Task directions:
Reproduce every entry word for word. Drop all pictures from the copy.

━━ Provided data ━━

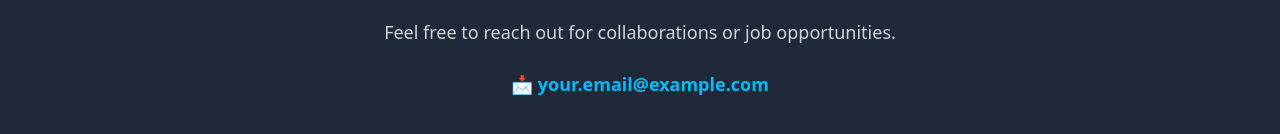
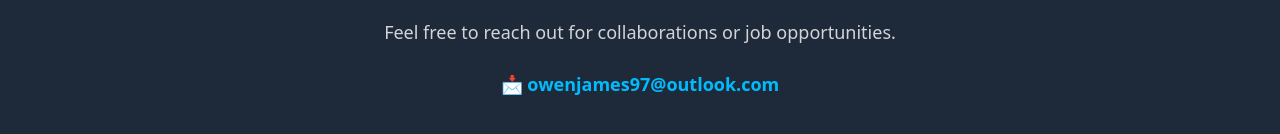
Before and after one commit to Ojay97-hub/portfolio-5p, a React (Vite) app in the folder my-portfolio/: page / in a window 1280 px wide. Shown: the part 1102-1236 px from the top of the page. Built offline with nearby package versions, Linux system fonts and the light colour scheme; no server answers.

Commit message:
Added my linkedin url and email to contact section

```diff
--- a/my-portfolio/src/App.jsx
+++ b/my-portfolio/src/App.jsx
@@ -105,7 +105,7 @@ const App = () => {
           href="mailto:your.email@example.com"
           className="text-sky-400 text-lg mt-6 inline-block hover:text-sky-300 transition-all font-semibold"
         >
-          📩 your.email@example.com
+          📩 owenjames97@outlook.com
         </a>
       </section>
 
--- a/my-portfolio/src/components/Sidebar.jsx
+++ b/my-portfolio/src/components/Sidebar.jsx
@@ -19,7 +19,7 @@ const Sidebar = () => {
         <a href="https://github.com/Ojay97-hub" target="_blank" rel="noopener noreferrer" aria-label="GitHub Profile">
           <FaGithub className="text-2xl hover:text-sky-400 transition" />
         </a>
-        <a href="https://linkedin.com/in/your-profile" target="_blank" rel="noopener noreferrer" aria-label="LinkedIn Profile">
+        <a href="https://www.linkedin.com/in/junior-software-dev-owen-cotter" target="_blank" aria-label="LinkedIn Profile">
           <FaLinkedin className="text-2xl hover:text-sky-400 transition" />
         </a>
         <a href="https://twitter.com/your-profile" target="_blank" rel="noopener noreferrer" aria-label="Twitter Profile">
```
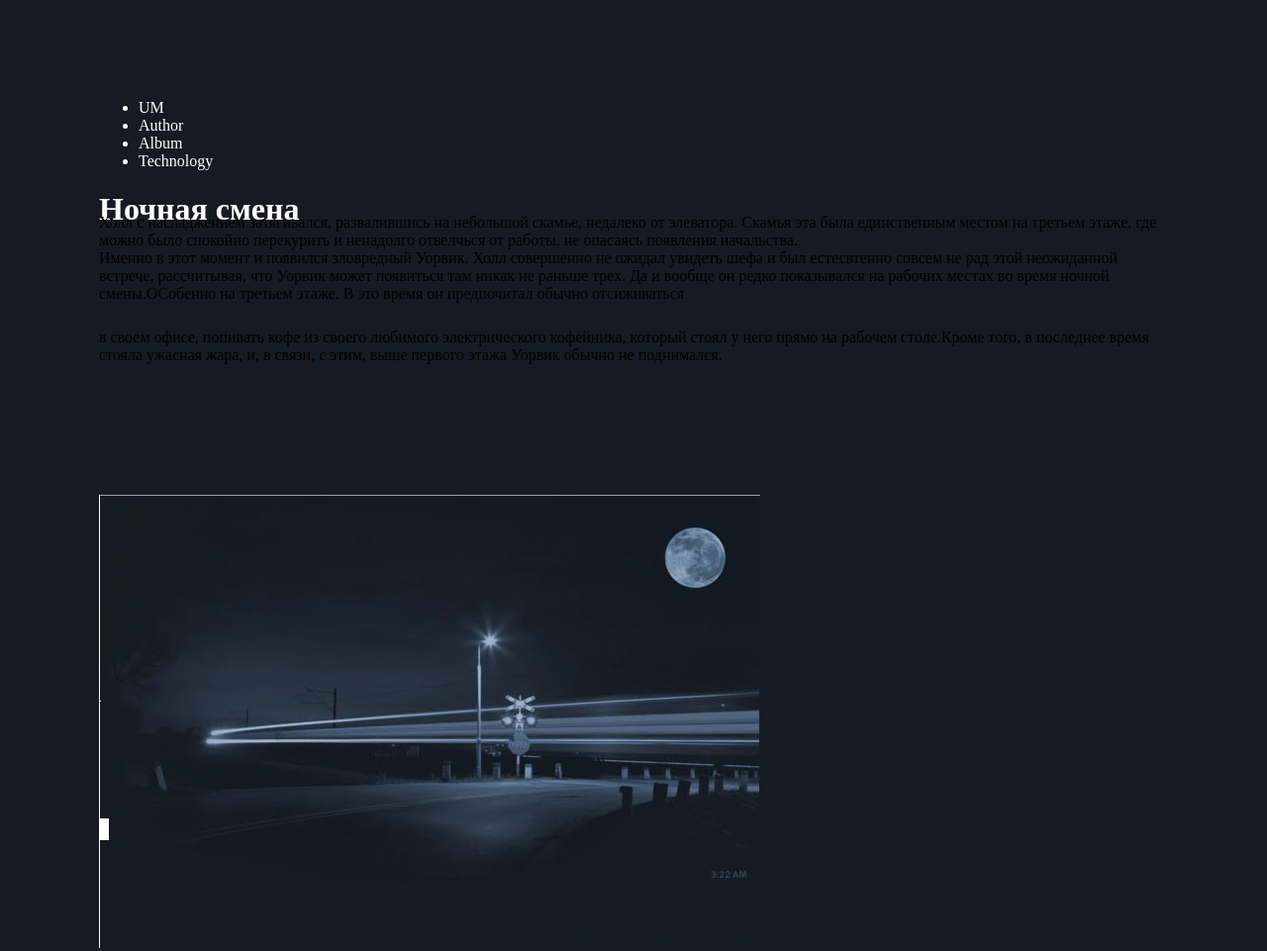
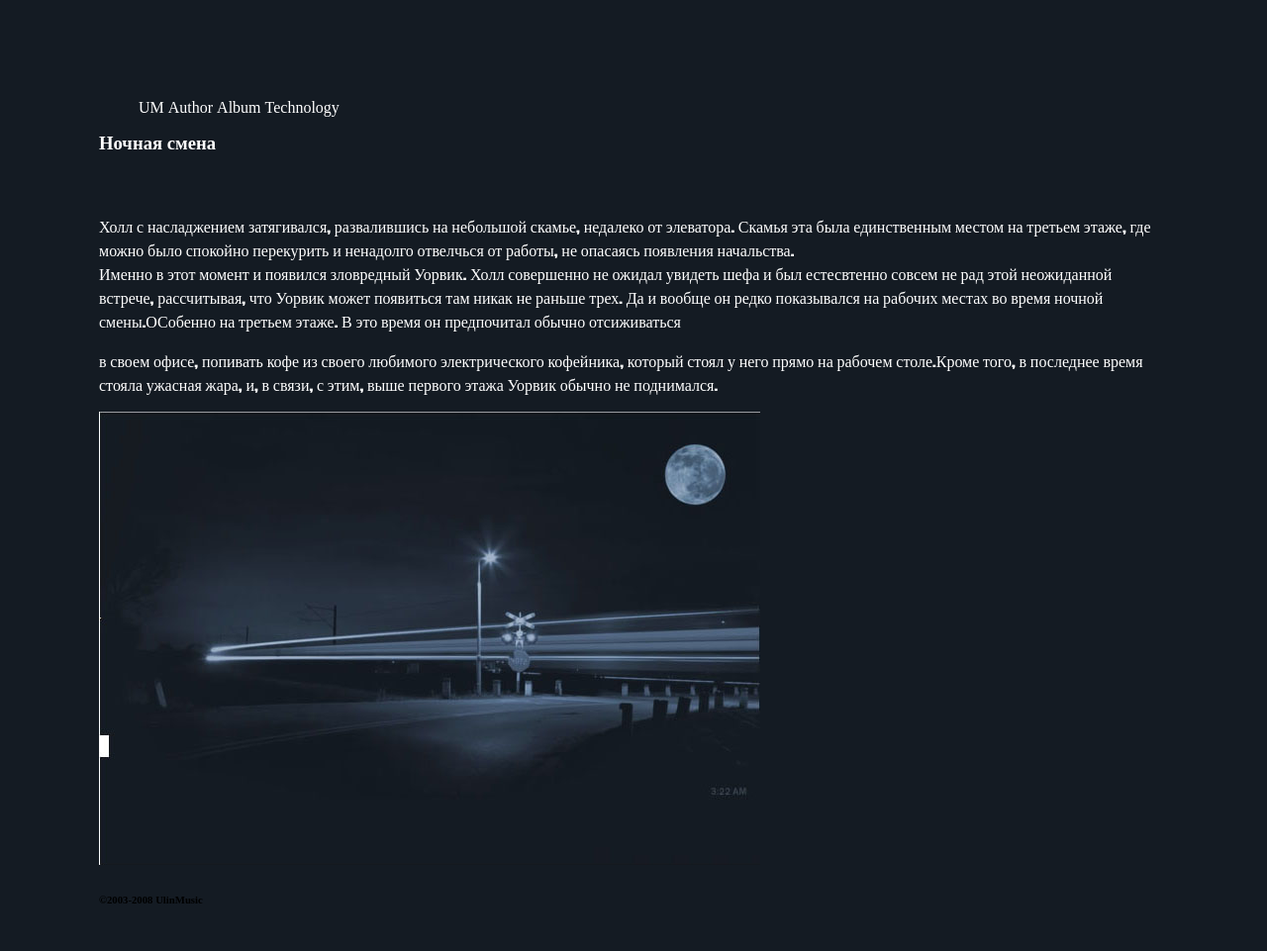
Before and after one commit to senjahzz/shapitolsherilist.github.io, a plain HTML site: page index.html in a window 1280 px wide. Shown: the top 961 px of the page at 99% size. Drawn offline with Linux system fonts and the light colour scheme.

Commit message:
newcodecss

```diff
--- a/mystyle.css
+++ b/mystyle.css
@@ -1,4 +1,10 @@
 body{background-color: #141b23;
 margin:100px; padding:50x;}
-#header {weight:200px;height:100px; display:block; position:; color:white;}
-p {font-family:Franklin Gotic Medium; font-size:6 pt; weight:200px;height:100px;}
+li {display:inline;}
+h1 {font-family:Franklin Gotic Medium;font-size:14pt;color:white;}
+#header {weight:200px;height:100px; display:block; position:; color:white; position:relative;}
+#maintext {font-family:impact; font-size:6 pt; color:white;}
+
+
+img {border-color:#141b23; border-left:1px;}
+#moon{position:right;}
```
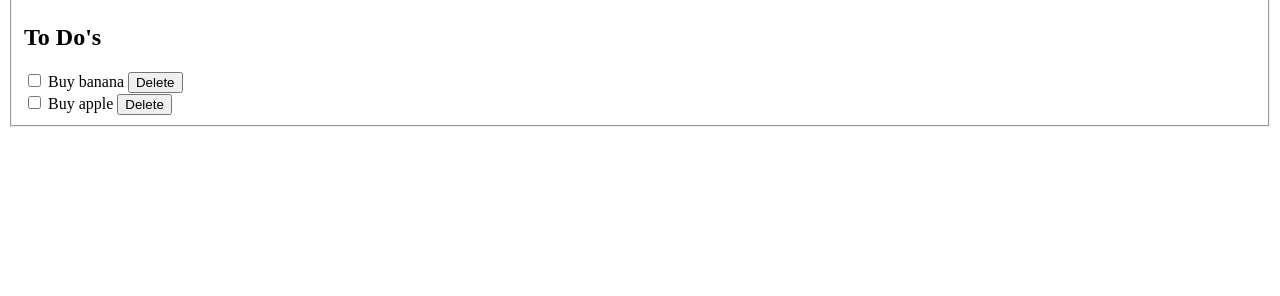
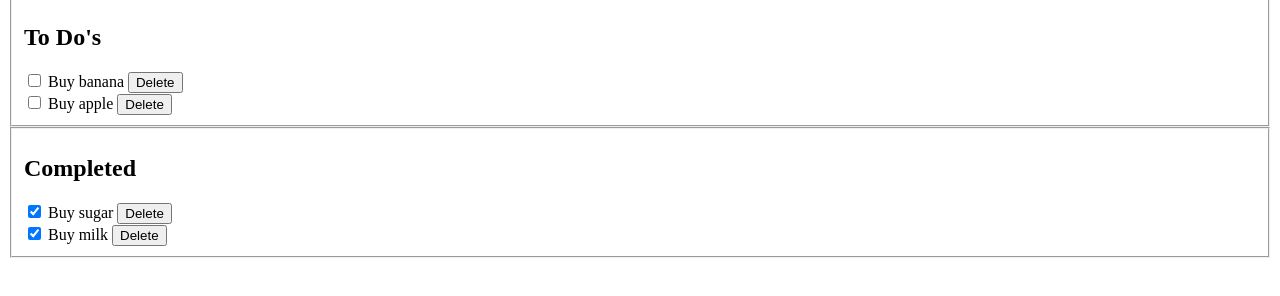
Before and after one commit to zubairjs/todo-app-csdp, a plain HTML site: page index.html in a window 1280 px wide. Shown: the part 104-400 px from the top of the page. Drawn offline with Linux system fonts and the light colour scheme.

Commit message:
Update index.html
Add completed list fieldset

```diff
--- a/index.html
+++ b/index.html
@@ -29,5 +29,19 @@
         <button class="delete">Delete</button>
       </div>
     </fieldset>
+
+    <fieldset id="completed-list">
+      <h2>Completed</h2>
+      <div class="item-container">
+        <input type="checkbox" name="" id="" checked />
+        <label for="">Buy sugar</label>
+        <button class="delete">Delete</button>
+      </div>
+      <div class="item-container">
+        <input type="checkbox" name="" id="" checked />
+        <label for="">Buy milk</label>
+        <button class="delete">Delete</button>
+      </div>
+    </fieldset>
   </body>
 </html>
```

━━━

Output below:
Before and after one commit to Ojay97-hub/portfolio-5p, a React (Vite) app in the folder my-portfolio/: page / in a window 1280 px wide. Shown: the part 1102-1236 px from the top of the page. Built offline with nearby package versions, Linux system fonts and the light colour scheme; no server answers.

Commit message:
Added my linkedin url and email to contact section

```diff
--- a/my-portfolio/src/App.jsx
+++ b/my-portfolio/src/App.jsx
@@ -105,7 +105,7 @@ const App = () => {
           href="mailto:your.email@example.com"
           className="text-sky-400 text-lg mt-6 inline-block hover:text-sky-300 transition-all font-semibold"
         >
-          📩 your.email@example.com
+          📩 owenjames97@outlook.com
         </a>
       </section>
 
--- a/my-portfolio/src/components/Sidebar.jsx
+++ b/my-portfolio/src/components/Sidebar.jsx
@@ -19,7 +19,7 @@ const Sidebar = () => {
         <a href="https://github.com/Ojay97-hub" target="_blank" rel="noopener noreferrer" aria-label="GitHub Profile">
           <FaGithub className="text-2xl hover:text-sky-400 transition" />
         </a>
-        <a href="https://linkedin.com/in/your-profile" target="_blank" rel="noopener noreferrer" aria-label="LinkedIn Profile">
+        <a href="https://www.linkedin.com/in/junior-software-dev-owen-cotter" target="_blank" aria-label="LinkedIn Profile">
           <FaLinkedin className="text-2xl hover:text-sky-400 transition" />
         </a>
         <a href="https://twitter.com/your-profile" target="_blank" rel="noopener noreferrer" aria-label="Twitter Profile">
```
Before and after one commit to senjahzz/shapitolsherilist.github.io, a plain HTML site: page index.html in a window 1280 px wide. Shown: the top 961 px of the page at 99% size. Drawn offline with Linux system fonts and the light colour scheme.

Commit message:
newcodecss

```diff
--- a/mystyle.css
+++ b/mystyle.css
@@ -1,4 +1,10 @@
 body{background-color: #141b23;
 margin:100px; padding:50x;}
-#header {weight:200px;height:100px; display:block; position:; color:white;}
-p {font-family:Franklin Gotic Medium; font-size:6 pt; weight:200px;height:100px;}
+li {display:inline;}
+h1 {font-family:Franklin Gotic Medium;font-size:14pt;color:white;}
+#header {weight:200px;height:100px; display:block; position:; color:white; position:relative;}
+#maintext {font-family:impact; font-size:6 pt; color:white;}
+
+
+img {border-color:#141b23; border-left:1px;}
+#moon{position:right;}
```
Before and after one commit to zubairjs/todo-app-csdp, a plain HTML site: page index.html in a window 1280 px wide. Shown: the part 104-400 px from the top of the page. Drawn offline with Linux system fonts and the light colour scheme.

Commit message:
Update index.html
Add completed list fieldset

```diff
--- a/index.html
+++ b/index.html
@@ -29,5 +29,19 @@
         <button class="delete">Delete</button>
       </div>
     </fieldset>
+
+    <fieldset id="completed-list">
+      <h2>Completed</h2>
+      <div class="item-container">
+        <input type="checkbox" name="" id="" checked />
+        <label for="">Buy sugar</label>
+        <button class="delete">Delete</button>
+      </div>
+      <div class="item-container">
+        <input type="checkbox" name="" id="" checked />
+        <label for="">Buy milk</label>
+        <button class="delete">Delete</button>
+      </div>
+    </fieldset>
   </body>
 </html>
```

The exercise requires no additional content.